Dr. Faith Coleman

Dr. Coleman is a graduate of the University of New Mexico School of Medicine and holds a BA in journalism from UNM. She completed her family practice residency at Wm. Beaumont Hospital, Troy and Royal Oak, MI, consistently ranked among the United States Top 100 Hospitals by US News and World Report.
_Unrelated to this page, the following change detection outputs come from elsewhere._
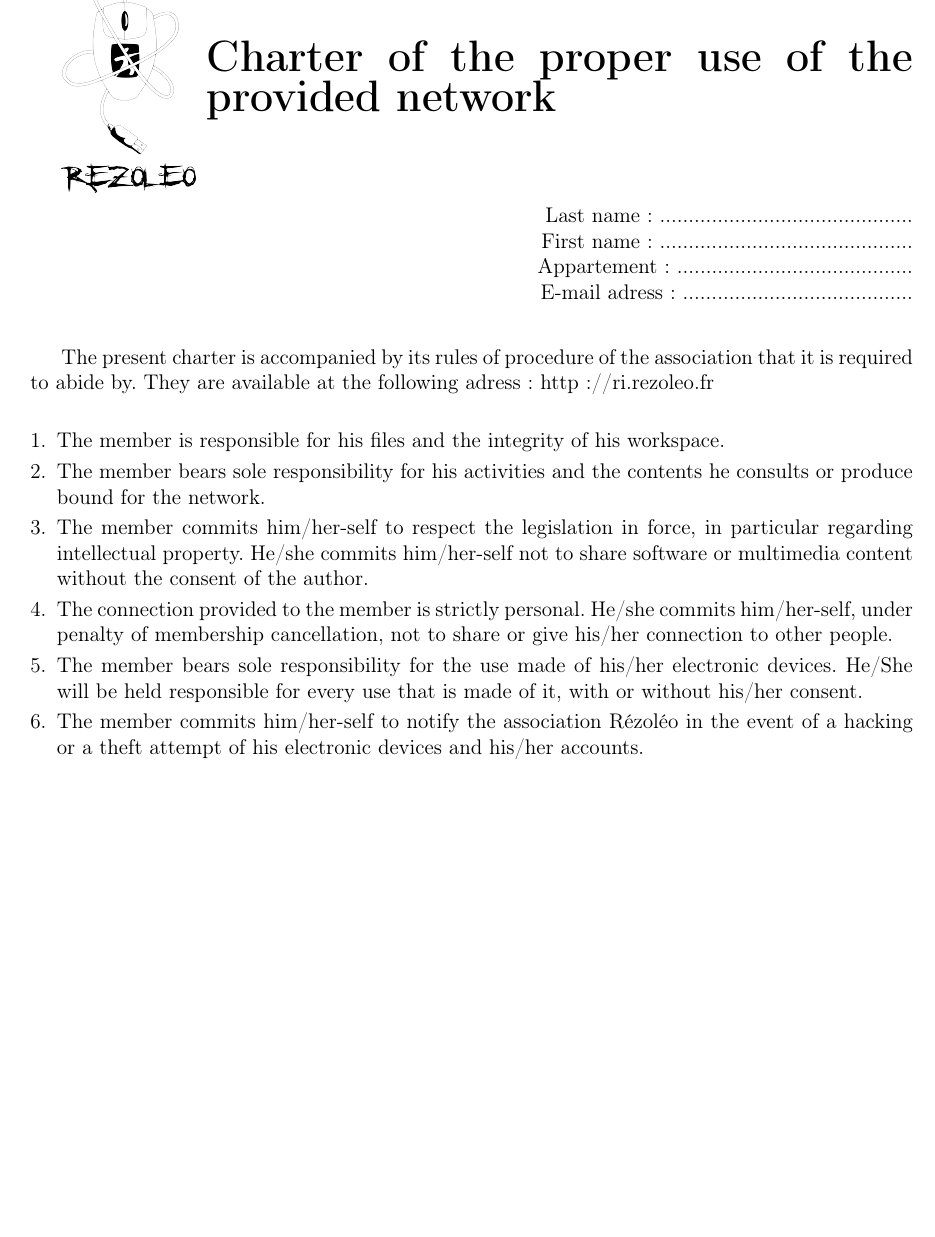
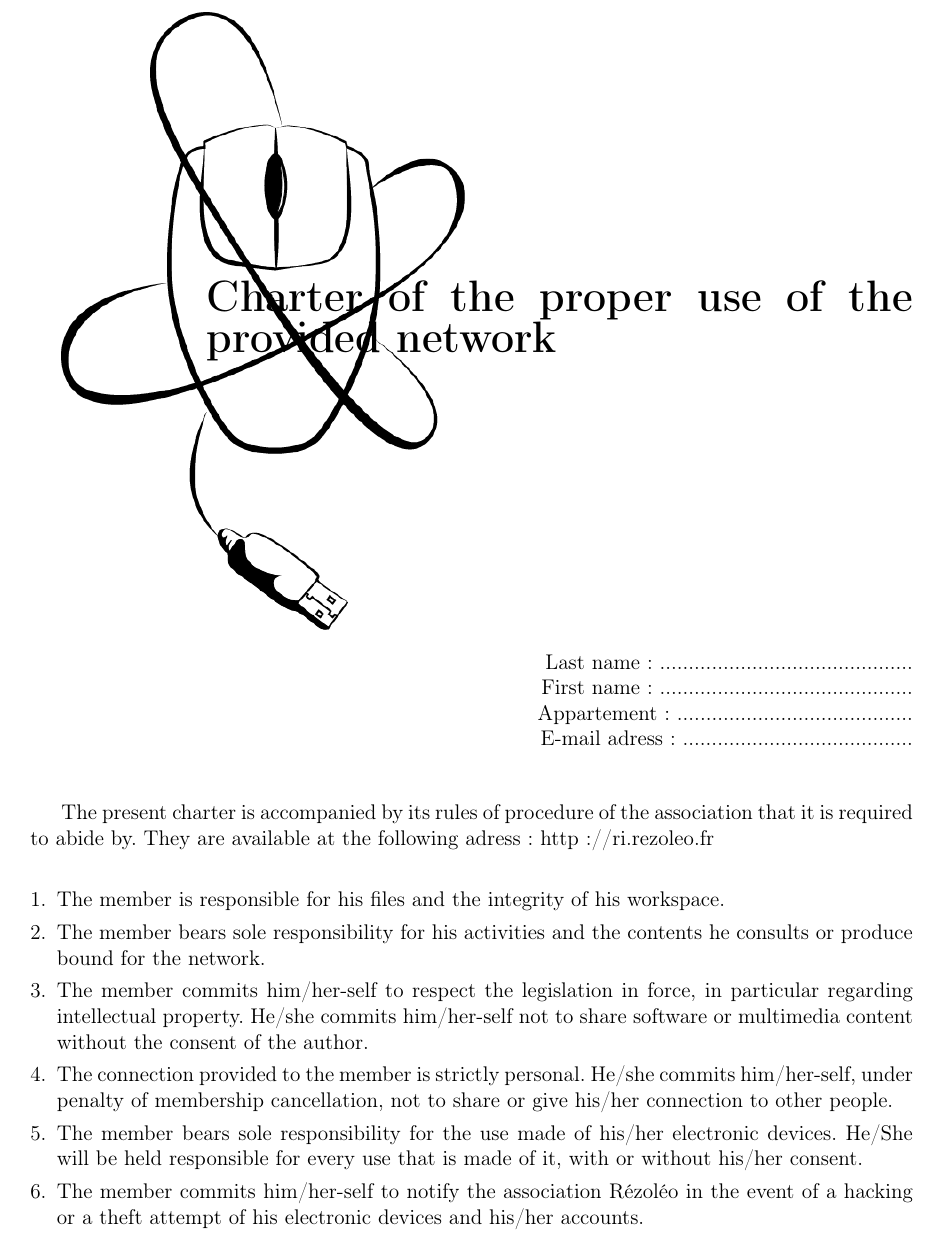
Before and after one commit to rezoleo/CharteEN, a LaTeX document (charte_EN.tex): part of the page before the commit and part of page 1 of 2 after it, cut so that both start at the same text, the shorter picture padded with empty space. Compiled offline with pdfLaTeX.

Commit message:
Fix logo

```diff
--- a/charte_EN.tex
+++ b/charte_EN.tex
@@ -13,7 +13,7 @@
 \thispagestyle{empty}
 
 \begin{minipage}{0.15\linewidth}
-	\includegraphics[scale=0.15]{rezoleo.png}
+	\includegraphics[scale=0.5]{rezoleo.png}
 \end{minipage}\hfill
 \begin{minipage}{0.80\linewidth}
 {\huge \textbf{Charter of the proper use of the provided network}}
```
Also changed, not shown: rezoleo.png.
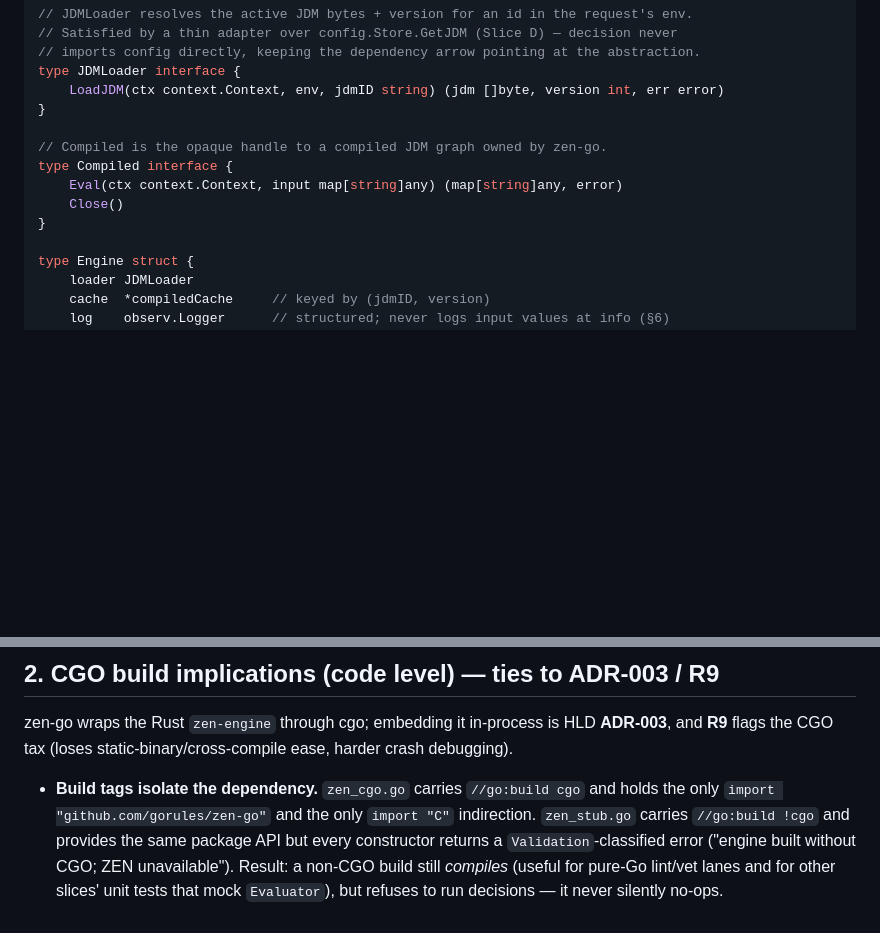
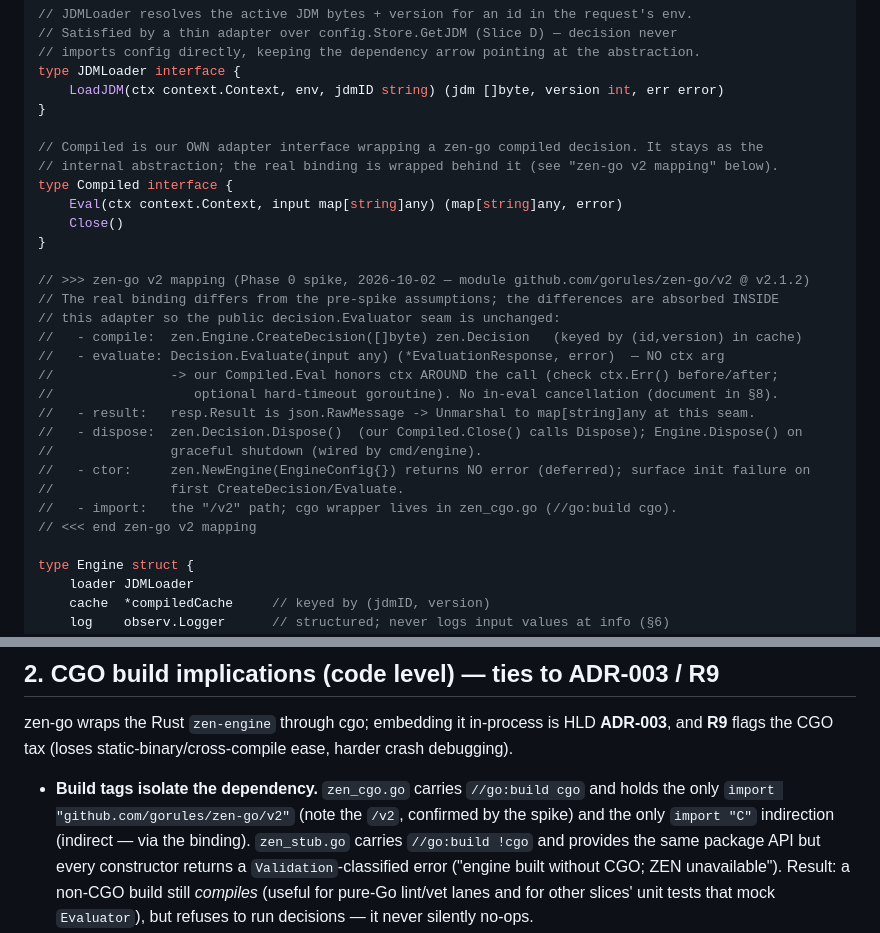
Before and after one commit to nuzirwan/rule-engine-api-cms, a Markdown page: docs/lld/slice-c-zen-auth.md, 2 parts joined by grey strips. Drawn GitHub-style; blank space fills up the shorter version.

Commit message:
docs: fold Phase 0 spike findings into ADR-003 and Slice C (zen-go v2 API, glibc base image)

```diff
--- a/docs/lld/slice-c-zen-auth.md
+++ b/docs/lld/slice-c-zen-auth.md
@@ -62,11 +62,27 @@ type JDMLoader interface {
     LoadJDM(ctx context.Context, env, jdmID string) (jdm []byte, version int, err error)
 }
 
-// Compiled is the opaque handle to a compiled JDM graph owned by zen-go.
+// Compiled is our OWN adapter interface wrapping a zen-go compiled decision. It stays as the
+// internal abstraction; the real binding is wrapped behind it (see "zen-go v2 mapping" below).
 type Compiled interface {
     Eval(ctx context.Context, input map[string]any) (map[string]any, error)
     Close()
 }
+
+// >>> zen-go v2 mapping (Phase 0 spike, 2026-10-02 — module github.com/gorules/zen-go/v2 @ v2.1.2)
+// The real binding differs from the pre-spike assumptions; the differences are absorbed INSIDE
+// this adapter so the public decision.Evaluator seam is unchanged:
+//   - compile:  zen.Engine.CreateDecision([]byte) zen.Decision   (keyed by (id,version) in cache)
+//   - evaluate: Decision.Evaluate(input any) (*EvaluationResponse, error)  — NO ctx arg
+//               -> our Compiled.Eval honors ctx AROUND the call (check ctx.Err() before/after;
+//                  optional hard-timeout goroutine). No in-eval cancellation (document in §8).
+//   - result:   resp.Result is json.RawMessage -> Unmarshal to map[string]any at this seam.
+//   - dispose:  zen.Decision.Dispose()  (our Compiled.Close() calls Dispose); Engine.Dispose() on
+//               graceful shutdown (wired by cmd/engine).
+//   - ctor:     zen.NewEngine(EngineConfig{}) returns NO error (deferred); surface init failure on
+//               first CreateDecision/Evaluate.
+//   - import:   the "/v2" path; cgo wrapper lives in zen_cgo.go (//go:build cgo).
+// <<< end zen-go v2 mapping
 
 type Engine struct {
     loader JDMLoader
@@ -154,7 +170,8 @@ zen-go wraps the Rust `zen-engine` through cgo; embedding it in-process is HLD *
 **R9** flags the CGO tax (loses static-binary/cross-compile ease, harder crash debugging).
 
 - **Build tags isolate the dependency.** `zen_cgo.go` carries `//go:build cgo` and holds the only
-  `import "github.com/gorules/zen-go"` and the only `import "C"` indirection. `zen_stub.go`
+  `import "github.com/gorules/zen-go/v2"` (note the `/v2`, confirmed by the spike) and the only
+  `import "C"` indirection (indirect — via the binding). `zen_stub.go`
   carries `//go:build !cgo` and provides the same package API but every constructor returns a
   `Validation`-classified error ("engine built without CGO; ZEN unavailable"). Result: a non-CGO
   build still *compiles* (useful for pure-Go lint/vet lanes and for other slices' unit tests that
```
Also changed, not shown: docs/hld.md (+18 -4 lines).
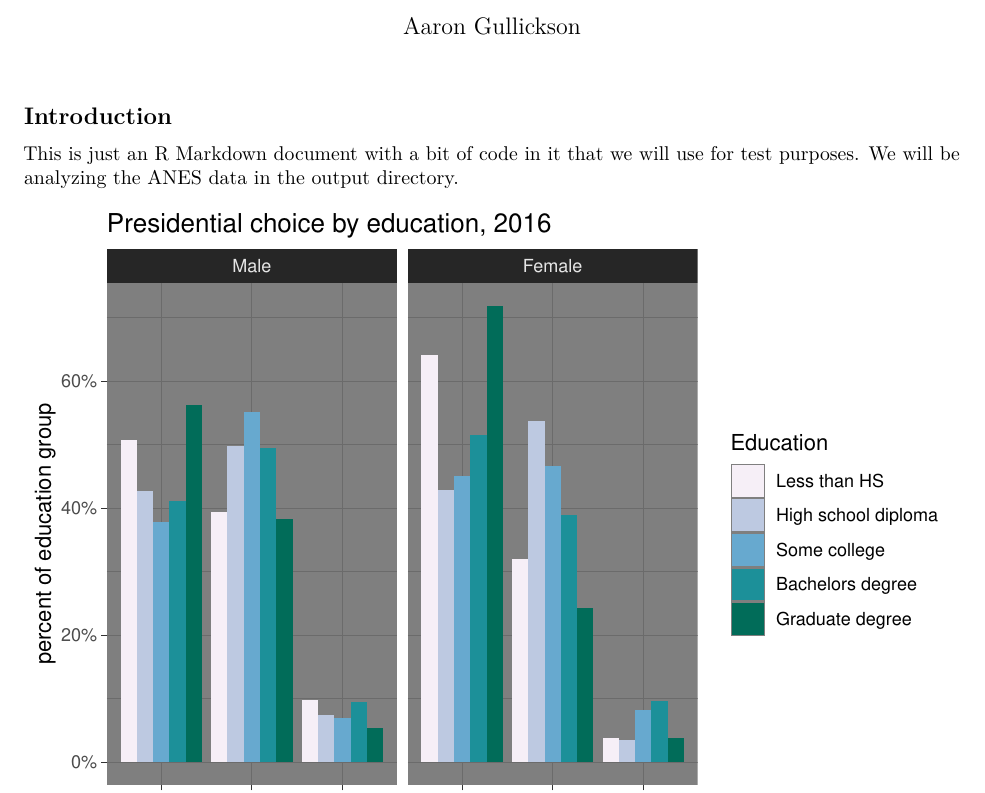
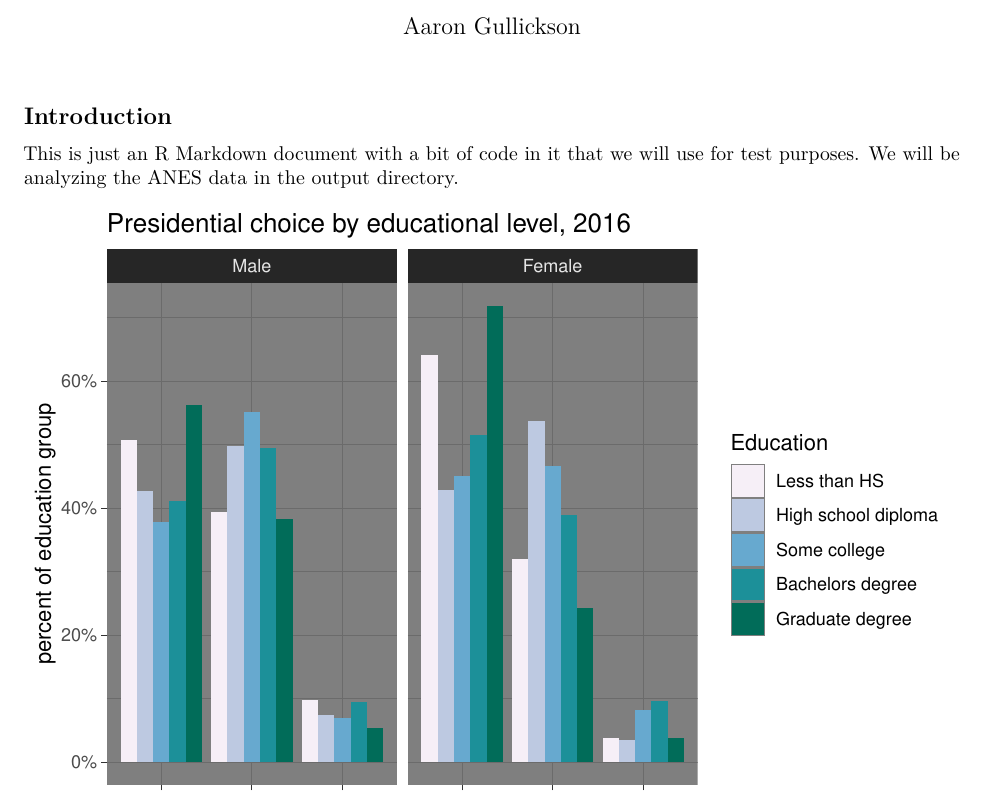
Before and after one commit to AaronGullickson/git_example_repo, an R Markdown document (analysis.Rmd): part of page 1 of 3, cut so that both start at the same text. Rendered offline with R 4.5, knitr and Pandoc, then LaTeX, with nearby package versions; some code elsewhere in the file could not run offline.

Commit message:
Change to wordier title

```diff
--- a/analysis.Rmd
+++ b/analysis.Rmd
@@ -19,7 +19,7 @@ This is just an R Markdown document with a bit of code in it that we will use fo
 ggplot(subset(politics, president!="No Vote" & gender!="Other"),
        aes(x=president, y=..prop.., group=educ, fill=educ))+
   geom_bar(position = "dodge")+
-  labs(title="Presidential choice by education, 2016",
+  labs(title="Presidential choice by educational level, 2016",
        x=NULL,
        y="percent of education group",
        fill="Education",
```
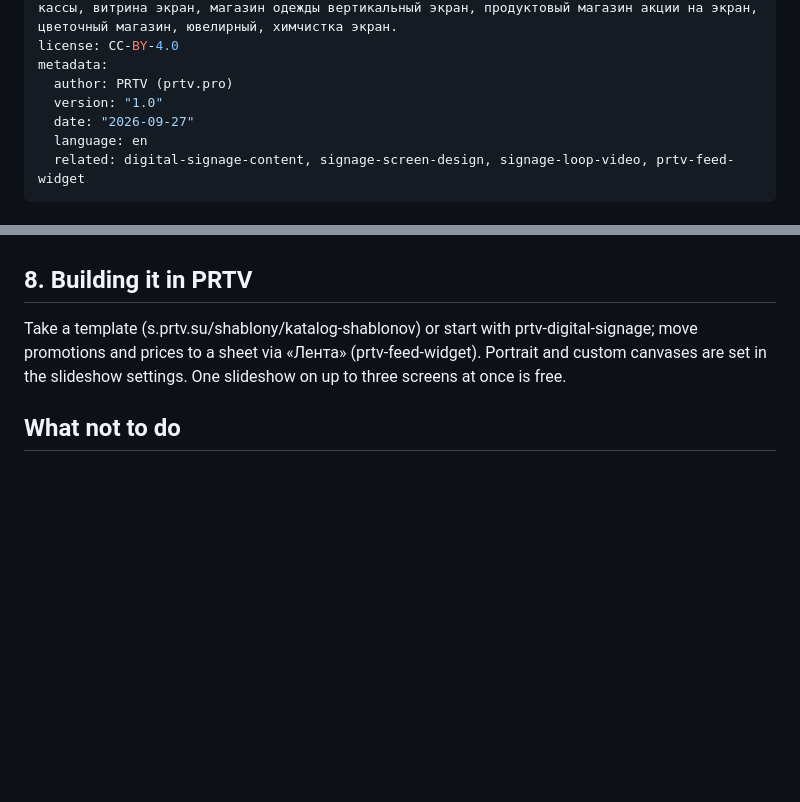
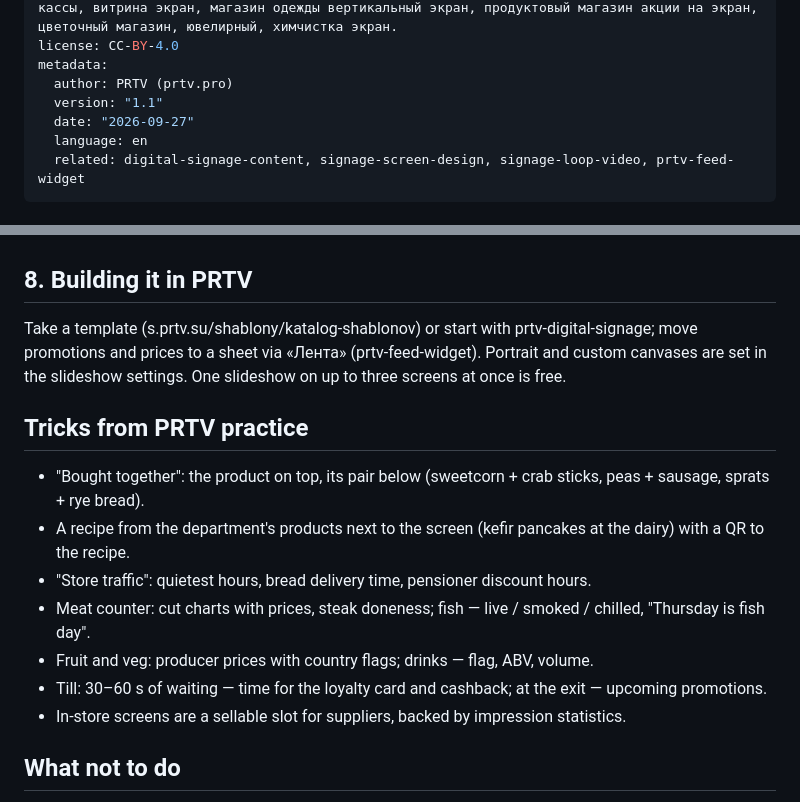
Before and after one commit to prtvbiz-design/prtv-skills, a Markdown page: retail-store-signage/SKILL.md, 2 parts joined by grey strips. Rendered like a GitHub page; blank space fills up the shorter version.

```diff
--- a/retail-store-signage/SKILL.md
+++ b/retail-store-signage/SKILL.md
@@ -4,7 +4,7 @@ description: Plans screens for shops — grocery and convenience stores, butcher
 license: CC-BY-4.0
 metadata:
   author: PRTV (prtv.pro)
-  version: "1.0"
+  version: "1.1"
   date: "2026-09-27"
   language: en
   related: digital-signage-content, signage-screen-design, signage-loop-video, prtv-feed-widget
@@ -68,6 +68,16 @@ Section «Продуктовые магазины»: «SHOP-Red» https://prtv.s
 
 Take a template (s.prtv.su/shablony/katalog-shablonov) or start with prtv-digital-signage; move promotions and prices to a sheet via «Лента» (prtv-feed-widget). Portrait and custom canvases are set in the slideshow settings. One slideshow on up to three screens at once is free.
 
+## Tricks from PRTV practice
+
+- "Bought together": the product on top, its pair below (sweetcorn + crab sticks, peas + sausage, sprats + rye bread).
+- A recipe from the department's products next to the screen (kefir pancakes at the dairy) with a QR to the recipe.
+- "Store traffic": quietest hours, bread delivery time, pensioner discount hours.
+- Meat counter: cut charts with prices, steak doneness; fish — live / smoked / chilled, "Thursday is fish day".
+- Fruit and veg: producer prices with country flags; drinks — flag, ABV, volume.
+- Till: 30–60 s of waiting — time for the loyalty card and cashback; at the exit — upcoming promotions.
+- In-store screens are a sellable slot for suppliers, backed by impression statistics.
+
 ## What not to do
 
 - Do not leave template demo prices or last year's dates.
```
Also changed, not shown: retail-store-signage/SKILL.ru.md (+11 -1 lines).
Dr. Coleman writes on health, medicine, family, and parenting for online information services and educational materials for health care providers.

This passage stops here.